[Screenshot and code edit data]
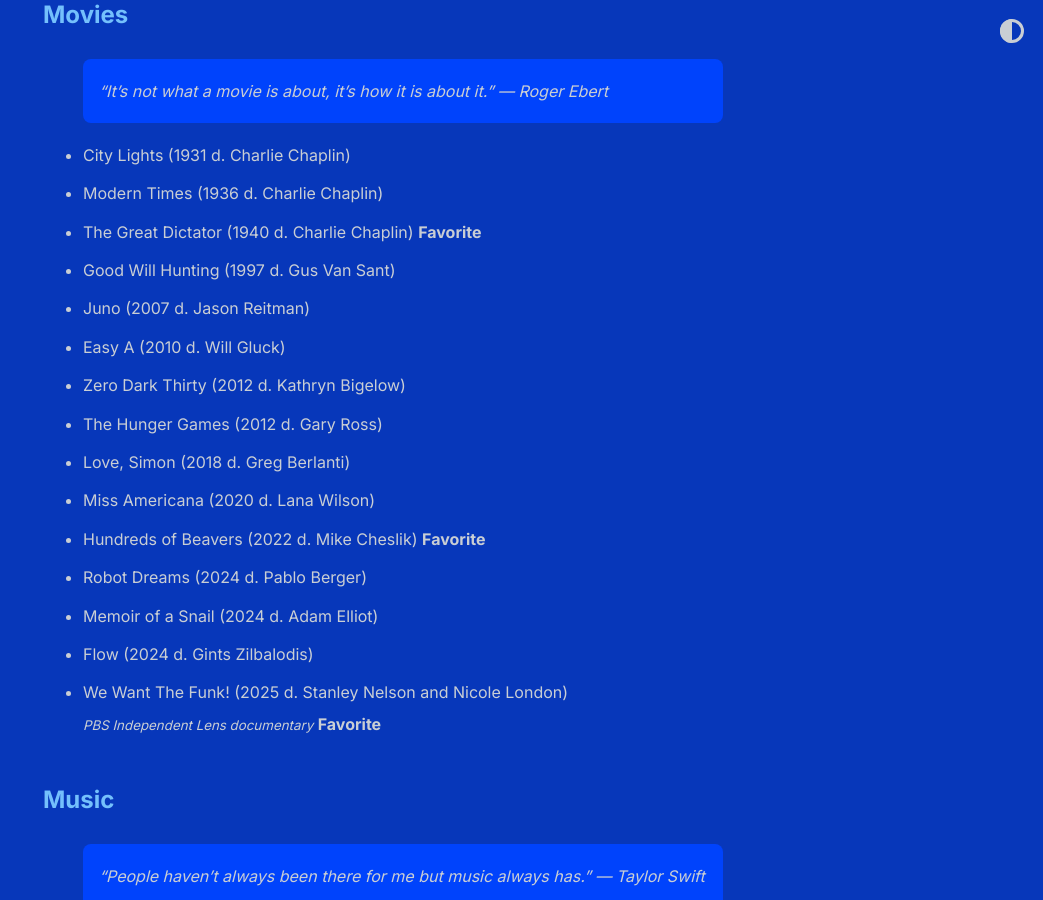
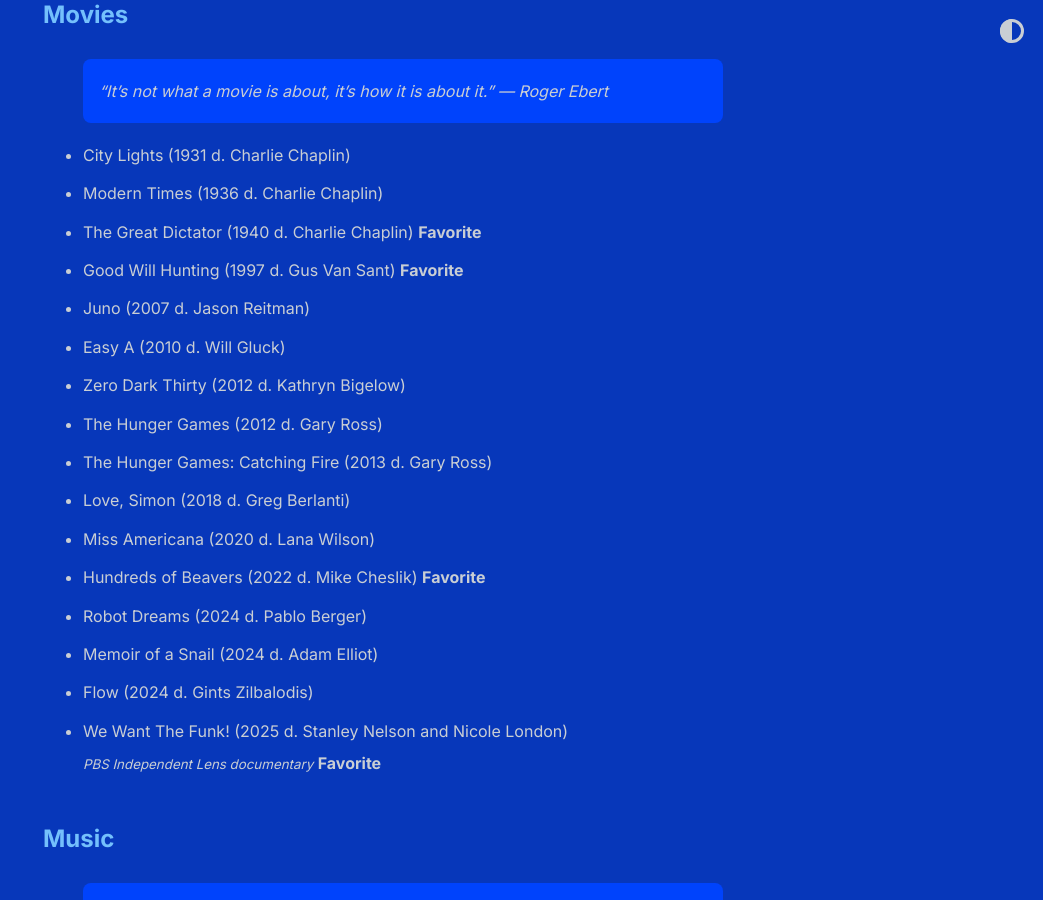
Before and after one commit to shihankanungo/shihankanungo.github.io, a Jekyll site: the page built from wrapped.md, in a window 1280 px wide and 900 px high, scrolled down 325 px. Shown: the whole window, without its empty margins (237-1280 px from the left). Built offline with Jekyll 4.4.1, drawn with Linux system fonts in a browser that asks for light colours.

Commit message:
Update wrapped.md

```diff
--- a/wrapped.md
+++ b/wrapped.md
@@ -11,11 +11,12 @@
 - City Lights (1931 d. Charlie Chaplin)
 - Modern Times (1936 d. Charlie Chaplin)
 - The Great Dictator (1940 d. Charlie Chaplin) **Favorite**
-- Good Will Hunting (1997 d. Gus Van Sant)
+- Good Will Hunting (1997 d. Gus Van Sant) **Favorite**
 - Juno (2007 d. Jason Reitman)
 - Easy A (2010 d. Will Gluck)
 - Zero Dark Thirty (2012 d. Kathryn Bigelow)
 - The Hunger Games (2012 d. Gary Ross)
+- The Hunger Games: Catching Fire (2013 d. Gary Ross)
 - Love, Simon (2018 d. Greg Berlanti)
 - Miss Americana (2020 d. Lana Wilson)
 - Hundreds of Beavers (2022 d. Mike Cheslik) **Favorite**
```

**Task statement**
Return each line of the data, keeping its wording exact and omitting pictures.

**Answer box**
Before and after one commit to shihankanungo/shihankanungo.github.io, a Jekyll site: the page built from wrapped.md, in a window 1280 px wide and 900 px high, scrolled down 325 px. Shown: the whole window, without its empty margins (237-1280 px from the left). Built offline with Jekyll 4.4.1, drawn with Linux system fonts in a browser that asks for light colours.

Commit message:
Update wrapped.md

```diff
--- a/wrapped.md
+++ b/wrapped.md
@@ -11,11 +11,12 @@
 - City Lights (1931 d. Charlie Chaplin)
 - Modern Times (1936 d. Charlie Chaplin)
 - The Great Dictator (1940 d. Charlie Chaplin) **Favorite**
-- Good Will Hunting (1997 d. Gus Van Sant)
+- Good Will Hunting (1997 d. Gus Van Sant) **Favorite**
 - Juno (2007 d. Jason Reitman)
 - Easy A (2010 d. Will Gluck)
 - Zero Dark Thirty (2012 d. Kathryn Bigelow)
 - The Hunger Games (2012 d. Gary Ross)
+- The Hunger Games: Catching Fire (2013 d. Gary Ross)
 - Love, Simon (2018 d. Greg Berlanti)
 - Miss Americana (2020 d. Lana Wilson)
 - Hundreds of Beavers (2022 d. Mike Cheslik) **Favorite**
```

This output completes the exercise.